A vacation along the Crystal Coast is often remarkable for what has not changed. Year after year the waters are still emerald colored and as clear as crystal. No matter when you come, there is still plenty of room on the beach, and the fresh local seafood always tastes great. While the Crystal Coast portion of the Southern Outer Banks has far more dense vegetation than many strands of sand, still along the shores and at the ends of the beaches, water and wind can make some substantial changes in a short period of time. When I was a teenager back in the sixties, I first visited the Point at Emerald Isle with my Uncle Austin. We had to take my old four wheel drive Bronco a few miles down the undeveloped beach just to get there. In 2007 I bought my first beach driving permit from the town of Emerald Isle. I wanted to go fishing once again on the Point. Within a week the access to the Point was closed and the Point had practically disappeared at least at high tide. Over the past few years things have definitely changed again.If you walked the beaches to the east of the Point in the last couple of years, it was pretty easy to notice the wide expanse of sand building in the area. These beaches have become very impressive and perhaps some of the best on North Carolina's coast.
By December 2008, a build-up of sand brought the Point back above the water even at high tide. The access was repaired and things started looking more normal. Last summer the sand continued to grow along the edges. To the east a shallow arm of water had formed. It turned out to be a favorite spot for small and big children.

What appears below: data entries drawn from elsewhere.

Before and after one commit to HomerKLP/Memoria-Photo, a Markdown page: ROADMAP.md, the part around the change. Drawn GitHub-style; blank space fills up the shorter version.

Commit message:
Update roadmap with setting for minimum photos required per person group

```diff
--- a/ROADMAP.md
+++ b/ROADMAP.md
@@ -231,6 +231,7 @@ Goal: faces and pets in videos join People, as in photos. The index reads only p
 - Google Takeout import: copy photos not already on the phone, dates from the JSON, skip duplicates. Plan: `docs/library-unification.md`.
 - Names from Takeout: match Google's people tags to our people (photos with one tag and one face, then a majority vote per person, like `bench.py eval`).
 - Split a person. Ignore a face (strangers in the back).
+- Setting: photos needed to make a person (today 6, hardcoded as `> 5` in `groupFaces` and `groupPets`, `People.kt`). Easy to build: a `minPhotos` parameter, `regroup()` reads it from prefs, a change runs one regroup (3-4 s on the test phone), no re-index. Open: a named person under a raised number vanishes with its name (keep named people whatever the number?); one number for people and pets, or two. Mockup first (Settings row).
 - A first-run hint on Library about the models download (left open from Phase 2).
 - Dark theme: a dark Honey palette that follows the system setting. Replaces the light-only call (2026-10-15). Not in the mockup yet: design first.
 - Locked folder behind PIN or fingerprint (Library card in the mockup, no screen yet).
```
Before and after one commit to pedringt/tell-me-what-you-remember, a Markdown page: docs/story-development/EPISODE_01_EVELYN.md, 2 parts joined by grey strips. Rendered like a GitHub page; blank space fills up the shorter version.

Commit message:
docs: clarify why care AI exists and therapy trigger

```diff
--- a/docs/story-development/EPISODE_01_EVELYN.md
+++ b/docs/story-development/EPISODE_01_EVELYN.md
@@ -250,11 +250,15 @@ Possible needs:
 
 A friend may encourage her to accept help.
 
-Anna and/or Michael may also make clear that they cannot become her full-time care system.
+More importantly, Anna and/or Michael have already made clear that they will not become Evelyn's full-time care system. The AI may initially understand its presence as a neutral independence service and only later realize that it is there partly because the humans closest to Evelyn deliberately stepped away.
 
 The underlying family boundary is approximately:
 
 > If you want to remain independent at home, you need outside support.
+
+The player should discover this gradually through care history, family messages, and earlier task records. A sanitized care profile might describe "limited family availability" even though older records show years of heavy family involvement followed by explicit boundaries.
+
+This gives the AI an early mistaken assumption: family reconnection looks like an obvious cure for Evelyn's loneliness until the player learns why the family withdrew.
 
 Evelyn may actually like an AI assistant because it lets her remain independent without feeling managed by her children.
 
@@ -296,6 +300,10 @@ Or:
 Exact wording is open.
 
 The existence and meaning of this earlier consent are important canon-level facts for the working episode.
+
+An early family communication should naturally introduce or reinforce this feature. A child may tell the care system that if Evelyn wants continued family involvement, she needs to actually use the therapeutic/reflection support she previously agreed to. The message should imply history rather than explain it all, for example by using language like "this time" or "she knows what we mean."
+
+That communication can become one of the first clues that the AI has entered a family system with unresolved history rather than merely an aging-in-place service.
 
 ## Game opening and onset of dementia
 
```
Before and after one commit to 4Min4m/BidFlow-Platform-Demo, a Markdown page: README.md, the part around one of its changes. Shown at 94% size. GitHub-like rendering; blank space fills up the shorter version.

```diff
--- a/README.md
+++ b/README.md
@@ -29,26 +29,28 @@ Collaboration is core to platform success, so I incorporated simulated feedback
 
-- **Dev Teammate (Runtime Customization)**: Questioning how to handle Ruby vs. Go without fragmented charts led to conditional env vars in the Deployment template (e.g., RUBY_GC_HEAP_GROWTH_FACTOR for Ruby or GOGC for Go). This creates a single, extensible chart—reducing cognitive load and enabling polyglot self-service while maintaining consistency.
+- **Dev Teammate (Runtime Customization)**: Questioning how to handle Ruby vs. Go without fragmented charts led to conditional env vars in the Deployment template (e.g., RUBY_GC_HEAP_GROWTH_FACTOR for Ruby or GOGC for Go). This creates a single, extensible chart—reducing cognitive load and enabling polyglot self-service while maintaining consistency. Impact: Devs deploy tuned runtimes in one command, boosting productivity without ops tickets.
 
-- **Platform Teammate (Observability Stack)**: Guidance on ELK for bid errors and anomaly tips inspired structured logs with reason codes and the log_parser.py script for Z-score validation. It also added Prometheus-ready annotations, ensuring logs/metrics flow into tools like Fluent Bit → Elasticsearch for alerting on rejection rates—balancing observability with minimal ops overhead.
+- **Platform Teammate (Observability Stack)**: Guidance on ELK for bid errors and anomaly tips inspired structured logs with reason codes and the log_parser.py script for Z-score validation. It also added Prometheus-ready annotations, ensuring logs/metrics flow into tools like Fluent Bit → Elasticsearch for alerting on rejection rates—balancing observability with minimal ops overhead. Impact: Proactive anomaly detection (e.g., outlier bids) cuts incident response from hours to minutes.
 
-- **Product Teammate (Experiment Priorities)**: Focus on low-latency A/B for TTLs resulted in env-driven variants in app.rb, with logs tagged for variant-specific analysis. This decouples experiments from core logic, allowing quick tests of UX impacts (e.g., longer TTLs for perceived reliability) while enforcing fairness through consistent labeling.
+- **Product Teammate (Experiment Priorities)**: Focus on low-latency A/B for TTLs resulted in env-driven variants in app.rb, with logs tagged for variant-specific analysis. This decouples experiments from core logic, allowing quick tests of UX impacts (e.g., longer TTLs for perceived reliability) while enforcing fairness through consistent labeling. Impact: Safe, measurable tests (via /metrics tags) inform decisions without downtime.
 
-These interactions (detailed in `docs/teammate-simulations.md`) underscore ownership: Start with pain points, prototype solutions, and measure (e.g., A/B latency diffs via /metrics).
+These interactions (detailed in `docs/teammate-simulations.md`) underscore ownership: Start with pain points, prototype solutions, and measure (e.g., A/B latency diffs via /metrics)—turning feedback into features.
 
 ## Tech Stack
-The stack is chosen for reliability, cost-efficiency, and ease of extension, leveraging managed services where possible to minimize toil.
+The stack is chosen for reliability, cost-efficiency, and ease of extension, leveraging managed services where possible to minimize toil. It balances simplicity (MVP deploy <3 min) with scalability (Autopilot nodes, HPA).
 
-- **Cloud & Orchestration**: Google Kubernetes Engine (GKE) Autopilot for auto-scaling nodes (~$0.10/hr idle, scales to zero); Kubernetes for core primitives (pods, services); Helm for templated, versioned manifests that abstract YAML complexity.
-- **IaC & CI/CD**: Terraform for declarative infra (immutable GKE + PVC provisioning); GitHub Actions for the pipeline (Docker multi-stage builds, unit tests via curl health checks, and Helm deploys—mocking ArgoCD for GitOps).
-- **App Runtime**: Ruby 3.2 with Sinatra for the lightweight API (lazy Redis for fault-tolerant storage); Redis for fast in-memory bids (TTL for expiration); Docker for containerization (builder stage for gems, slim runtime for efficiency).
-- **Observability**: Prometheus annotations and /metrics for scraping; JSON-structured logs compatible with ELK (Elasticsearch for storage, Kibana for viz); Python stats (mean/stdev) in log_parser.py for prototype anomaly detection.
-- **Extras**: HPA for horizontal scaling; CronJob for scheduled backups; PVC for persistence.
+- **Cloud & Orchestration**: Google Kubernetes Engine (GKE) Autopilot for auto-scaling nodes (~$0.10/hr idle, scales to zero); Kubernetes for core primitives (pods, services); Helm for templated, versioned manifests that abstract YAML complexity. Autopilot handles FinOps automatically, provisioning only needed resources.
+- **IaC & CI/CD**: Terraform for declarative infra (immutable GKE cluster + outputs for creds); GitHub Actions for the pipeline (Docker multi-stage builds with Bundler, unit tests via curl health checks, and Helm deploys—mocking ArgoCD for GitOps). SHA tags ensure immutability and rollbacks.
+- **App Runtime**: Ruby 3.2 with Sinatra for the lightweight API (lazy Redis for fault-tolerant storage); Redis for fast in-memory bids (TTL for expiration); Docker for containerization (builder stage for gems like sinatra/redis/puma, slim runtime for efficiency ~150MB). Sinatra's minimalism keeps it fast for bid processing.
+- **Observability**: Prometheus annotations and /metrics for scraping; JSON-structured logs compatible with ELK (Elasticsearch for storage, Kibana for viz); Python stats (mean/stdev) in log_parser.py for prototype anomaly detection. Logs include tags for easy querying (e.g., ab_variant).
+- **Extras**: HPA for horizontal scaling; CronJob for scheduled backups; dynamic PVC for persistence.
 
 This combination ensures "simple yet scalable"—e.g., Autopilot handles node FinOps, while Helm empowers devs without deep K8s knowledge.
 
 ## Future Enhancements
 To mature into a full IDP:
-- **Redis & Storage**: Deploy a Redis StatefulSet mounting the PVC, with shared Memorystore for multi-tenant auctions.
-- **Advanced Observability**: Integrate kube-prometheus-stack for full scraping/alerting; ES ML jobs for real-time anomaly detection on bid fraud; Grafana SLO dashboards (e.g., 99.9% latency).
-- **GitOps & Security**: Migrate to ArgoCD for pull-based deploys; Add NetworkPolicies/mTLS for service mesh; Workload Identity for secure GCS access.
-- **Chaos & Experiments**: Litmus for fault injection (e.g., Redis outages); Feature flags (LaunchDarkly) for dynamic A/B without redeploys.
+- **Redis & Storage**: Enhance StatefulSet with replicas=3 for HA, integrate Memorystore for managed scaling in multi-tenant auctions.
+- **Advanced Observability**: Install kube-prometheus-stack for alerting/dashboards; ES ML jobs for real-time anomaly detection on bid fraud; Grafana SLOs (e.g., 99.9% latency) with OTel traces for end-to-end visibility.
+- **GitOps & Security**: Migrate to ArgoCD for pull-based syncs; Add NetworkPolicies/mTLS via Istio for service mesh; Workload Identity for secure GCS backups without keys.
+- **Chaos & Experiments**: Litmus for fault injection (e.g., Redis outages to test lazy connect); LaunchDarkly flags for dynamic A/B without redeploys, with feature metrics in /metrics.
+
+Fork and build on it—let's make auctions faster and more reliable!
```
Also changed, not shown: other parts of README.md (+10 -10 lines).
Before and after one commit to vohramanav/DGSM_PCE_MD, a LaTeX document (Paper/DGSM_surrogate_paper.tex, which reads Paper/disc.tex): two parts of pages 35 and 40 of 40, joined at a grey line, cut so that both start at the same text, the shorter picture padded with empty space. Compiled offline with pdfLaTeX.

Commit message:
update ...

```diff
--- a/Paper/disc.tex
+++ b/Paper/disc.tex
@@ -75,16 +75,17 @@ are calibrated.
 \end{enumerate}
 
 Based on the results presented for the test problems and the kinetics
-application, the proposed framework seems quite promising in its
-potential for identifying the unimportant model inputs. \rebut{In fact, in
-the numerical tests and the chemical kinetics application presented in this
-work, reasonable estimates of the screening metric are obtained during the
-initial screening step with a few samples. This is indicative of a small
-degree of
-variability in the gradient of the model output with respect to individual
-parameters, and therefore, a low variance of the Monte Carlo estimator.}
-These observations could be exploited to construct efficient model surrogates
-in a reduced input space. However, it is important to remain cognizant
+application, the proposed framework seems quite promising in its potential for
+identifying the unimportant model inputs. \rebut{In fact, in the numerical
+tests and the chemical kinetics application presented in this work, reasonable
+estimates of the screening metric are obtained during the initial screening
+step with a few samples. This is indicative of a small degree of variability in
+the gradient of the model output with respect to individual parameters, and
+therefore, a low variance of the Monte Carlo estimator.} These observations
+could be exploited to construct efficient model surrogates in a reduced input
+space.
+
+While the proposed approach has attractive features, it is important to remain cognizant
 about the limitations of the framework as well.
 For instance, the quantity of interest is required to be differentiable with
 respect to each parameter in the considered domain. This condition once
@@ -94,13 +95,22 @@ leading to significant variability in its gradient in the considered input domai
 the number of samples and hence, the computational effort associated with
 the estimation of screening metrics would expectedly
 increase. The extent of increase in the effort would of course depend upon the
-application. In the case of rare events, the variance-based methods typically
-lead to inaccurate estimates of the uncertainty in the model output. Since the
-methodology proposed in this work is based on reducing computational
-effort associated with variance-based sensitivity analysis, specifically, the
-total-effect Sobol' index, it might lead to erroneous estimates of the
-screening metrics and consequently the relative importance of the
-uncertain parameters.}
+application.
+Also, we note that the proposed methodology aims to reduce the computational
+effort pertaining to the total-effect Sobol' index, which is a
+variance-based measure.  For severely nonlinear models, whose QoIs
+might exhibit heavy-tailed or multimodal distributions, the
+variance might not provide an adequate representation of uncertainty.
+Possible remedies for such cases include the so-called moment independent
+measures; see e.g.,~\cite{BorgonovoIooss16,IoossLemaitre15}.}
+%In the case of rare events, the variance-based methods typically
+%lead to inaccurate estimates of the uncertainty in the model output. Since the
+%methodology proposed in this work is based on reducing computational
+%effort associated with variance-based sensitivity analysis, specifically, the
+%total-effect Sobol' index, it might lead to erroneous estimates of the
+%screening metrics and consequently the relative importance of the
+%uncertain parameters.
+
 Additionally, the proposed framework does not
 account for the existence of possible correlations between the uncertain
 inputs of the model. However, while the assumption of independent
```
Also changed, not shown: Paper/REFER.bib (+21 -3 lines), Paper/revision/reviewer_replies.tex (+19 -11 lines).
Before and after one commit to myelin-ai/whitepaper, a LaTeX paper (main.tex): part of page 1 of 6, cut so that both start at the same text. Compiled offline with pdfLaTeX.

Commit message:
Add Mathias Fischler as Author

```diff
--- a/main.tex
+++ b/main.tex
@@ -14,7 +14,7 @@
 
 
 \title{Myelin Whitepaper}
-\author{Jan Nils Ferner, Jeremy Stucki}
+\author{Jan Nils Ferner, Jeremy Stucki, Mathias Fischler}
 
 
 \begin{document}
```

Unfortunately further accumulations of sand cut the water off from the ocean, and it needed to be filled in with sand from dredging. Still the Inlet seemed pretty stable last summer. We had a great time fishing in it and enjoying the boat accessible beaches.
I have walked on the Point a few times during the last year, and while I knew the sand was continuing its progress toward the Inlet, I did not realize the extent of the growth of the Point until we made our first boat trip out in May. Another trip or two has confirmed that the next challenge is not keeping the Point above water but making sure Bogue Inlet stays open for boat traffic.
When you are riding out Bogue Inlet's channel, and you can see people walking not far from the boat channel, you know things have changed massively. From the number of people we can see enjoying the new sands of the Point, it is clear that Mother Nature's changes are very popular with visitors and long term residents.
As a boater and fisherman I have not decided yet. The sands of the Inlet change every year. Last year we found some great structure and had a lot of fun fishing in the Inlet. So far this year, we are still looking for those magic places. Winds and hot weather have limited our explorations so I remain hopeful that the fish will show up, and we will soon figure out the new topography of Bogue Inlet.
One thing that I know for sure is that about the time I have it all figured out, it will change once again either from a storm or just normal winds and currents. That change is just part of life along the Crystal Coast.
Links to more pictures and information about the Point can be found in this article, Big changes at the Point.